How to complete this task
Pictures stay out; everything else from the first line of the entries down through the line with "--- a/src/components/signin/Signin.vue" gets copied exactly.

Input for this task

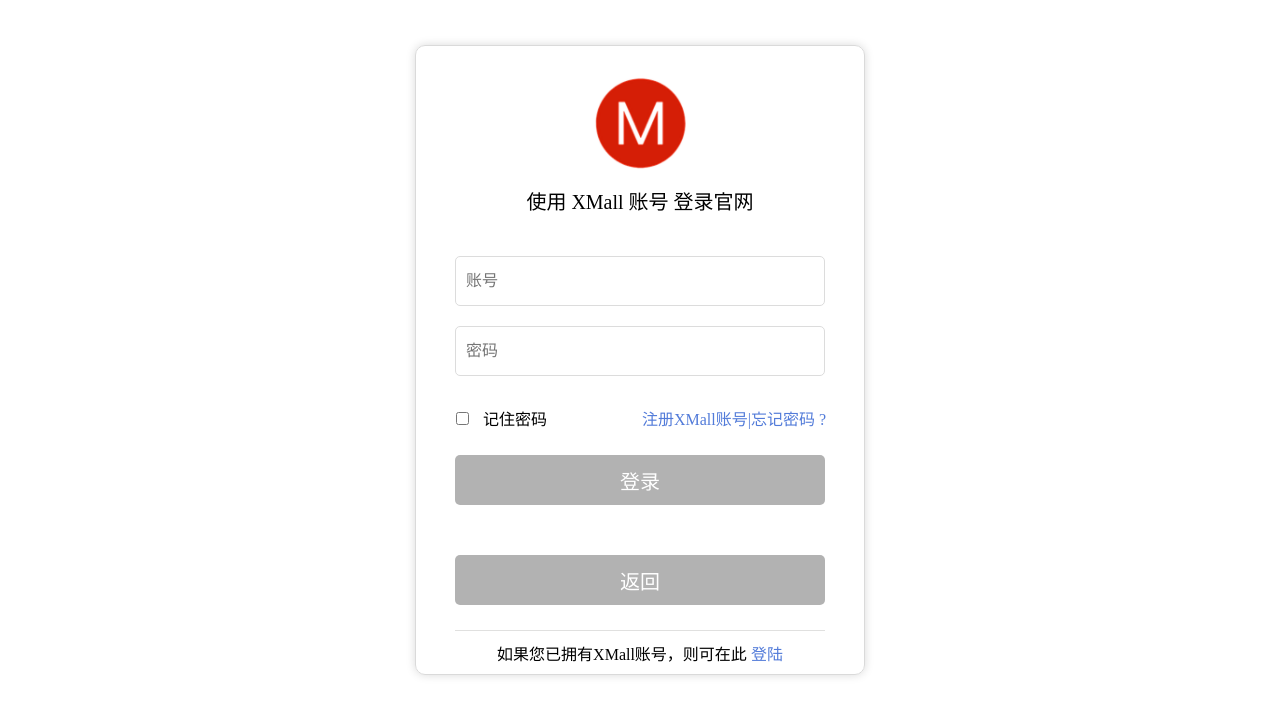
Repository: dingqihui1997/xmall-demo
Page: /signin
An editor plug-in stored every save of this project. The page is shown before and after the next save, followed by the edit.
The browser window is 1280 px wide. The pictures show the whole page.
The project was rebuilt for these pictures with package versions that can differ from the ones it lists, and the page was loaded fresh each time. Also part of the build but not shown: vue.config.js, src/views/Home.vue.

Above is the page before, as saved 2021-06-29 17:49:55.

After the next save:
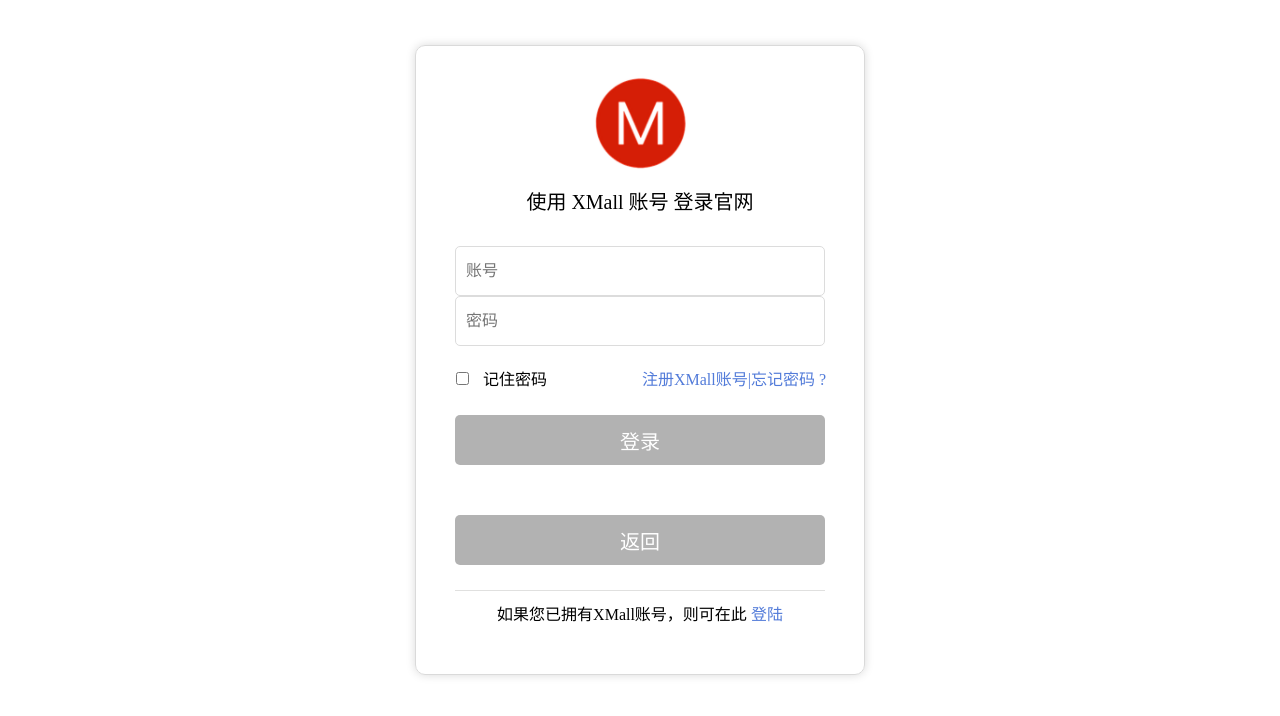
Saved 45 s later.
--- a/src/components/signin/Signin.vue
+++ b/src/components/signin/Signin.vue
@@ -160,8 +160,8 @@
 }
 
 .name {
-  margin-top: 10px;
-  margin-bottom: 10px;
+  //   margin-top: 10px;
+  //   margin-bottom: 10px;
   text-align: center;
 }
 .choice {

Answer to the problem
Repository: dingqihui1997/xmall-demo
Page: /signin
An editor plug-in stored every save of this project. The page is shown before and after the next save, followed by the edit.
The browser window is 1280 px wide. The pictures show the whole page.
The project was rebuilt for these pictures with package versions that can differ from the ones it lists, and the page was loaded fresh each time. Also part of the build but not shown: vue.config.js, src/views/Home.vue.

Above is the page before, as saved 2021-06-29 17:49:55.

After the next save:
Saved 45 s later.
--- a/src/components/signin/Signin.vue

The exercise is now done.